NEW: Tyson Amir on Black Survival in America. MUST read!

MHH Radio | MHH FACEBOOK PAGE

Get Adobe Flash player

Hip-Hop · Mickey Boston

Play Play Mickey Boston

Born in little Burgendy, Montreal, Michael Boston--Hasan al-Qalam--was once a former b-boy and graff artist. By the age of six, Mickey Boston moved to Jackson Heights, Queens NYC with his family to start a new life. Completing his first Hajj, Pilgrimage to Mecca, by the age of seven, his spiritual journey played as a Freudian primal scene to which defined his entire identity as a Muslim: as a seven-year-old child, my trip to Mecca and Medina during Hajj with my parents was what defined me, I knew that day, that Islam was completely the Truth. The spiritually consuming and enlightening effects of Hajj led young Mickey Boston into Quran memorization at the same age. His memorization brought him to scholars of both Medina University and Azhar University within the disciplines of fiqh, Islamic jurisprudence. As he is no Islamic scholar following his greatly admired, Imam Abu Hanifa from Iraq, to this very day, now twenty-three entering his Ph. D. phase at university, Michael Boston, or Mickey Boston as he alludes, expresses his passion for Islam via the beautiful poetics of his nuanced raps and witty lyrics. Mickey Boston captures his younger days as an inner city youth, his earlier days in Jackson Heights, Queens and his life in his birth city, Montreal.

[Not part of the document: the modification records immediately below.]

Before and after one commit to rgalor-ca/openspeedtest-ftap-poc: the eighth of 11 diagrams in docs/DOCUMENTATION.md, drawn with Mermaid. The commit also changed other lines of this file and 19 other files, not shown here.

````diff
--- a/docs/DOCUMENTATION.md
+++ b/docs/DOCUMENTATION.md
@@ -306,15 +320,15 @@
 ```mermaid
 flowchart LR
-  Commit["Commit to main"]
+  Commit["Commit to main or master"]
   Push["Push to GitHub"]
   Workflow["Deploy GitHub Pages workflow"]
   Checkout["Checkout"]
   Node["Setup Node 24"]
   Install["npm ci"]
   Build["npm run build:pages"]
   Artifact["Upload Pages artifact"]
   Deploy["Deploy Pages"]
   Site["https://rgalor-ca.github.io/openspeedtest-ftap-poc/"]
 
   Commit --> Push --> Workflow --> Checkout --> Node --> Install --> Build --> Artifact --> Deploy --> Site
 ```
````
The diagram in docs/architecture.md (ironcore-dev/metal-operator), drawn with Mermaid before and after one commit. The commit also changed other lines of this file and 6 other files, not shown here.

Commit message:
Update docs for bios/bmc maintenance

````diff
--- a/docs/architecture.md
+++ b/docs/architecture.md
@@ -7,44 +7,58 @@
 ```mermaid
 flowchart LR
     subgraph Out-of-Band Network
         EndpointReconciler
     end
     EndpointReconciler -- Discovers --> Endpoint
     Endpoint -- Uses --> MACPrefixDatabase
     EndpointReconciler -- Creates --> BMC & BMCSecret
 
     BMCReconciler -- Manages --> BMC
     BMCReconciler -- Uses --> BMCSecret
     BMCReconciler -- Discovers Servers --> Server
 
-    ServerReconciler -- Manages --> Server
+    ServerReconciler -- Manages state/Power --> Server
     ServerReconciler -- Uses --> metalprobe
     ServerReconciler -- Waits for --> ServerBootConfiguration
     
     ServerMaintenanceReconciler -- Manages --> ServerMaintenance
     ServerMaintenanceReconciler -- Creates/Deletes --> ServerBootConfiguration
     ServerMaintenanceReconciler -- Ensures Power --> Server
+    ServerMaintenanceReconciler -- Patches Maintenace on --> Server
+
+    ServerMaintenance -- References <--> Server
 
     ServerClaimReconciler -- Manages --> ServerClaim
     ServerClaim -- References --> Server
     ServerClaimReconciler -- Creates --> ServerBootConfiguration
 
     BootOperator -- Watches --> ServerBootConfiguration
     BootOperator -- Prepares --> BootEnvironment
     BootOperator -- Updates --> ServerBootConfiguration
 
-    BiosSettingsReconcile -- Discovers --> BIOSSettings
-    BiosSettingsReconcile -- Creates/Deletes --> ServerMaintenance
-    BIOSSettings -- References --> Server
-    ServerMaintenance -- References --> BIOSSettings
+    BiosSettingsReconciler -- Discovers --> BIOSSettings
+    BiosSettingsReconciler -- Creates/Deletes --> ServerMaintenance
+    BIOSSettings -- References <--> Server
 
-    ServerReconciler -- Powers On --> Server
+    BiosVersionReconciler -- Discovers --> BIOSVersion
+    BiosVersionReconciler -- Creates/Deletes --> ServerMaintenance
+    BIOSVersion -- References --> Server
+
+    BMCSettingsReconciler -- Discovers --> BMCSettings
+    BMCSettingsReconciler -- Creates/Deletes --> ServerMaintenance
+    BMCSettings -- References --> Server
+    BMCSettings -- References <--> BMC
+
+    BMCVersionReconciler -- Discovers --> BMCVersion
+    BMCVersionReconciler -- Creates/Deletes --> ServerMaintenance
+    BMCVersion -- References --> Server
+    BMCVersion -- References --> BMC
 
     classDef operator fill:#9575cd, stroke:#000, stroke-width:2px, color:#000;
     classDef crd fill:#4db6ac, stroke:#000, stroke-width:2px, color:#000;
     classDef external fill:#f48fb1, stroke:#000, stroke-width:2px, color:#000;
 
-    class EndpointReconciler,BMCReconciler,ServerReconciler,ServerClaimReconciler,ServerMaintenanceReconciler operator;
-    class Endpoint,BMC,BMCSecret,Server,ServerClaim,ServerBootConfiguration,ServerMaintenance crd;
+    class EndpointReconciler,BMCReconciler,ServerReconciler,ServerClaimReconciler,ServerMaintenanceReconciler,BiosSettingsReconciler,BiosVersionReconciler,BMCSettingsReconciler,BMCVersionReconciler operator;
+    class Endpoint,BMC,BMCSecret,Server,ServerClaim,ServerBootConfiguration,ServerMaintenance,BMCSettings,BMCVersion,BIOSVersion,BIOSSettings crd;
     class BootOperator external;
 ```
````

What I attempt to capture is what may be known as Virginia Woolfs stream-of-consciousness, let alone the collective unconsciousthe conceit of my lyrical phantasmagoria is clearly a journey in the shoes of one fully practicing Muslim man. I attempt to let the world listen to the expression of a Muslim mans lens--see what he sees and feel what he feels in an entirely spiritual context. Growing up in the poorest neighborhoods of his city, Mickey Boston had traveled to Egypt, Pakistan, and Jordan by the age of thirteen to broaden his knowledge of Islam. His return to America later that year spawned an artistic catharsis stemming from the inspiration of graff art and hip-hop--I was invited at thirteen after completing Umrah to host a radio show, it was then and there that I started rapping. Hasan al-Qalams raps undeniably capture a stream-of-consciousness allowing audiences to understand Islam through one mans view: I only rep myself as a Muslim, no one else, I couldnt rep the Ummah even if the fans wanted it, some peeps may not appreciate that even if all of my content is lyrically one-hundred percent clean, positive, and halal. His witty remarks on social incongruities within America and the widening gap between rich and poor is one of his numerous explored motifs. The ideals of injustice, spirituality, corruption, social ills and squalors, as well as corruption and nepotism are just few more issues the young MC covers. His observations as an inner city youth, now turned intellectual and academic, are what inspire individuals young and old alike.

As he draws inspiration from the greats of Islamic history, al-Qalam critiques Western academia and its use of the Western cannon: I gather great inspiration from some of my favorites, Ernest Hemingway, Michel Foucault, Samuel Beckett, Luigi Pirandello, Ezra Pound, Franz Fanon, Charles Baudelaire, Arthur Miller, Adrian Rich, Marcel Proust, Amiri Baraka, and of course, the mastermind himself, Vladimir Nabokov. By 2004 al-Qalam was struck with a Joycean epiphany; the aspect of creating his group, The Pelican Brief. Led by al-Qalams closest allies, Najib Nabokov, Lorenzo Luther, Abdul Luige, Cesar Zappata, Akram Rash the Human Torch, and Saleem Francois, the Pelican Brief was now a hip-hop conglomeration of seventy practicing Muslim brothers who set out for the message of peace: we are Muslims, the people of Salama, peacewe want to spread this message and convey Islam to the world via this medium, thats it, thats all, aight. Within his high school years Michael Boston had displayed an array of unnoticed talent over radio waves, paying his dues in street ciphers and performances on Ellis Island for spare change: those were the good old days, I was awful, but I learned a great deal and became a Muslim Gatsby in the making. Later on learning that his spiritual path was again to manifest a new route within his young career, Mickey Boston completed high school and entered college as a defiant, competitive, all-American jock, where his passion for Islam grew manifold. Memorizing Quran continuously, Hasan al-Qalam was born, a new star in a dark constellation.

Share

Songs

PlayBrown Orpheus   3:13192 kbps44.1 kHz4.64 Mb
PlayDry Like a Ritz   5:42192 kbps44.1 kHz8.22 Mb
PlayThe Yeatsean Metrow Ake Up Show2   3:19192 kbps44.1 kHz4.79 Mb
PlayTrue Love Platonic   4:23192 kbps44.1 kHz6.33 Mb
Check:  All | NoneSelected: Play
© MuslimHipHop.com | Email Us: info@muslimhiphop.com